You’ve finally found your dream home and are ready to make an offer. But how exactly do you go about doing that? How much money should you offer? What information do you need?
Making a successful purchase offer is one of the most important steps in the homebuying process. We’re here to help guide you through what it takes to write, present and negotiate a home purchase with confidence.
- How to Make an Offer for a House
- How to Make a Cash Offer on a House
- How to Make a Cash Offer on a House FAQ
- Summary of Money’s How to Make an Offer on a House
How to make an offer for a house
A home purchase is the biggest expense you’re likely to face in your lifetime. Getting the offer details right is important to make sure you don’t either get in over your head or miss out on the perfect home, especially now that the housing market recovery has started. Before jumping into a purchase, however, you need to do some homework.
Figure out if you’re ready to become a homeowner
Buying a home is a big step. It means you’re taking on not only a large amount of debt but also all the costs associated with owning a home — things like maintenance, repairs, insurance, homeowner association fees and so on. You have to weigh the costs of ownership with the benefits you can derive from it.
For instance, if you’re currently renting, you know that rental costs have skyrocketed over the past two years. In some markets, buying a house is cheaper than renting, which means becoming a homeowner makes financial sense. You’ll also avoid having to go through tenant background checks which can make it hard to find a rental.
On the other hand, homeownership is one of the best ways to build up long-term wealth that can be passed onto future generations, but it takes time to accumulate. You need to ask yourself if buying a home is a good investment for you at this point in your life whether other types of investment make more sense. Once you’ve determined homeownership is right for you, you’re ready to take the next step.
Learn about the local housing market
While some believe that a housing recession is imminent, most housing market predictions call for a more balanced, if cooler, housing market over the next few years. This means buyers will have more time to look for the right home and be able to take their time before settling on a house.
Although the housing market is cooling and there’s no longer a buying frenzy, some areas can still be considered a seller’s market. Other neighborhoods are considered top housing markets for buyers this year because they still offer affordable housing options compared to other markets.
Make sure you know how competitive the local market is in terms of buyer competition, home prices and pace of sales. This will give you an idea of how aggressive you’ll need to be with your offer to get your dream home.
Have enough cash for upfront costs
While the majority of homebuyers finance most of a home sale, you still need to have some cash on hand.
You’ll need to make an earnest money deposit.

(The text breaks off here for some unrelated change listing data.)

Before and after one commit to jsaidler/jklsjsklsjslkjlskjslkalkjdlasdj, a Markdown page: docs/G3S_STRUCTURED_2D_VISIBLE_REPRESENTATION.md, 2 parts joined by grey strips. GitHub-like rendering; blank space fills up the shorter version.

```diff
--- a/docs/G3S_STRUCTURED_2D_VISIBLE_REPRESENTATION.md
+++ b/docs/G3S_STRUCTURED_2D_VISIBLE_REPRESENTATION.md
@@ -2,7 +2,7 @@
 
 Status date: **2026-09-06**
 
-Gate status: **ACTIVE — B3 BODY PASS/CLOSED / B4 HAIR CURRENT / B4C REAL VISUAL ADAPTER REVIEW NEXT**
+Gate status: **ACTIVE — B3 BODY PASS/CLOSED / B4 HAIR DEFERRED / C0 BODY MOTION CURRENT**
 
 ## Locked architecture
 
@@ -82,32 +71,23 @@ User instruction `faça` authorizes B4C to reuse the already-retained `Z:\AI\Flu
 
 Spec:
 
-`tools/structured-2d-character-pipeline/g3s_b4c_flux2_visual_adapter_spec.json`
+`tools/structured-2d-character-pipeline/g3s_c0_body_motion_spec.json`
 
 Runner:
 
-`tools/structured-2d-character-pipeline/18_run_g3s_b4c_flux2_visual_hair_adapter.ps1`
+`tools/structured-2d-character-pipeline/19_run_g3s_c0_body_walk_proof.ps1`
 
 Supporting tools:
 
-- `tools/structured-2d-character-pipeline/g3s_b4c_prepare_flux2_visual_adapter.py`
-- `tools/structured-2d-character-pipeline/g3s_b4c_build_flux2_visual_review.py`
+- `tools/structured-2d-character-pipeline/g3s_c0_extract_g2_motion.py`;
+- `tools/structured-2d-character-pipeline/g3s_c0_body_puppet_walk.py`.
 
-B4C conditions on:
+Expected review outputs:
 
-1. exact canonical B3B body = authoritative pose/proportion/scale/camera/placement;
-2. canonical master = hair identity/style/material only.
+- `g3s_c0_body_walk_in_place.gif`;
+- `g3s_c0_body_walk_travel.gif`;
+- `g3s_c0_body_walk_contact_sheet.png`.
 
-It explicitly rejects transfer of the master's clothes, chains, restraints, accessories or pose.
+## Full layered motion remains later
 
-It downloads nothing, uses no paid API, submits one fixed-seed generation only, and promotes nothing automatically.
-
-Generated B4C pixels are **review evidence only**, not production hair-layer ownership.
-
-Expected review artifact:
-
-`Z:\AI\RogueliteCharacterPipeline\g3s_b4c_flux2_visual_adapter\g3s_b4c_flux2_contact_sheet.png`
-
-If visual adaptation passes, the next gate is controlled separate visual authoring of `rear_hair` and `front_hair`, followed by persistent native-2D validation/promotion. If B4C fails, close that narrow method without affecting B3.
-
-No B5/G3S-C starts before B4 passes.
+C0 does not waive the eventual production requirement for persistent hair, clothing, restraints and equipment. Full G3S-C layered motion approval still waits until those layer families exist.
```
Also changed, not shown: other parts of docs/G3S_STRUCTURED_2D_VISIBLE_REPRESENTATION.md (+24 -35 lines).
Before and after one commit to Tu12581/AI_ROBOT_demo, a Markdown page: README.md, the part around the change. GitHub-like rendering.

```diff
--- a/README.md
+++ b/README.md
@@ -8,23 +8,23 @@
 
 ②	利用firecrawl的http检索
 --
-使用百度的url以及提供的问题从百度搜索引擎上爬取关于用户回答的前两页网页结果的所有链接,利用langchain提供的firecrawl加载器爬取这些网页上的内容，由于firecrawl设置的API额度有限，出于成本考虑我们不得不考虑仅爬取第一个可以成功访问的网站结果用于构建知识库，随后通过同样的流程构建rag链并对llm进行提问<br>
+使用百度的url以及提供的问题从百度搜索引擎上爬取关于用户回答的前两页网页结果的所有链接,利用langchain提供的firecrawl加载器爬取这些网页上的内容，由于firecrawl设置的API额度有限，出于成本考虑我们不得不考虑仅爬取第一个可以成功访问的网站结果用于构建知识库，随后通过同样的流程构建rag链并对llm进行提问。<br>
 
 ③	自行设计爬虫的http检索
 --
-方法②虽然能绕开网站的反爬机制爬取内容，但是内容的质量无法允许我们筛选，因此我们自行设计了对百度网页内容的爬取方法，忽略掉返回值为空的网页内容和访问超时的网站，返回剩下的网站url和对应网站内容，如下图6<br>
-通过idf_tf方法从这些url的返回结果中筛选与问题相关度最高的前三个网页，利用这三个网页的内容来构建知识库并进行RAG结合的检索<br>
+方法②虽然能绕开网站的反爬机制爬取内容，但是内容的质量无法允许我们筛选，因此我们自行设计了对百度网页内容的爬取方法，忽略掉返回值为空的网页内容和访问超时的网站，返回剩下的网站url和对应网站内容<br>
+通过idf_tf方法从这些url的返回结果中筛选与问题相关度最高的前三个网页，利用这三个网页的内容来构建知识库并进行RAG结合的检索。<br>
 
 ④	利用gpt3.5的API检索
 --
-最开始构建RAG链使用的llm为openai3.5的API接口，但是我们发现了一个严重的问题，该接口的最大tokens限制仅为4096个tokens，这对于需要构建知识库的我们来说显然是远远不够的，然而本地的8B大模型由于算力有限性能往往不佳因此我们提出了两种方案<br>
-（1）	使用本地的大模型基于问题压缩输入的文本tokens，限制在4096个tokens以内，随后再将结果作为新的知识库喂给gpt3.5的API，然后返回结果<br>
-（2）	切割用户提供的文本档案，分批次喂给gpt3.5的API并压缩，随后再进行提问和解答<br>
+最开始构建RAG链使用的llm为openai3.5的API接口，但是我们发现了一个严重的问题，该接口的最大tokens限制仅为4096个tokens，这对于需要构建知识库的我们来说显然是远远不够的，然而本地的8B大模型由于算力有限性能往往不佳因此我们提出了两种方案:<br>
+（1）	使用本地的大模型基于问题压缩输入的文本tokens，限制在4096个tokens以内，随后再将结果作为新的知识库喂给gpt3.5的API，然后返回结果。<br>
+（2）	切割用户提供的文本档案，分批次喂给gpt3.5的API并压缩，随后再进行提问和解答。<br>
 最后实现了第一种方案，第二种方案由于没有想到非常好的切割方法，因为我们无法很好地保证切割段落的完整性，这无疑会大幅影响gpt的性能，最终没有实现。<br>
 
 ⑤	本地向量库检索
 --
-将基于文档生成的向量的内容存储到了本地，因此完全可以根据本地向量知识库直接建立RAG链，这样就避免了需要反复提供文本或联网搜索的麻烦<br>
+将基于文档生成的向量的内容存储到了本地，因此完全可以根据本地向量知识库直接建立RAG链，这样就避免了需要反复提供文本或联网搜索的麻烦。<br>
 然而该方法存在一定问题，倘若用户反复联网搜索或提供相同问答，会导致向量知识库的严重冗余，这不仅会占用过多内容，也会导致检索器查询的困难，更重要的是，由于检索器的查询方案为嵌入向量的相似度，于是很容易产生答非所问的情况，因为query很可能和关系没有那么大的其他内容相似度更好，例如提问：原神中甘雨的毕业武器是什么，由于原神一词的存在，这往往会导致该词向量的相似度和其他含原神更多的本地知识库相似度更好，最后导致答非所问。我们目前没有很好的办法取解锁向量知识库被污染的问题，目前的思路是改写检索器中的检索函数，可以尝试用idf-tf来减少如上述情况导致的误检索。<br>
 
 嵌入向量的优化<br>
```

This is a show of good faith letting the seller know you are serious about buying the home and is typically an amount equal to 1% to 3% of the home’s purchase price, although you can make a larger deposit as well. While earnest money is an initial deposit, it can be applied toward a down payment or closing costs when the sale closes.
A down payment will be required as well. This is a lump sum payment representing a percentage of the home’s sale price. While most mortgage lenders recommend a 20% down payment, many buyers struggle to meet that, especially after the typical down payment increased by 38% between 2020 and 2022. Keep in mind that you can buy a home with as little as 3% down (or 0% if you qualify for a VA loan).
Funding a down payment doesn’t have to be from your life savings. There are down payment assistance options you can consider or cash gifts from family. Some homebuyers opt to use money from their 401(k) to buy a house.
If you’re financing your purchase with a mortgage, you’ll also have to pay closing costs, which can include application and origination fees, among other expenses. Closing costs usually range from 2% to 6% of the total loan amount and are paid when the loan closes, although you can also roll them into the mortgage.
Calculate how much home you can afford, then set a budget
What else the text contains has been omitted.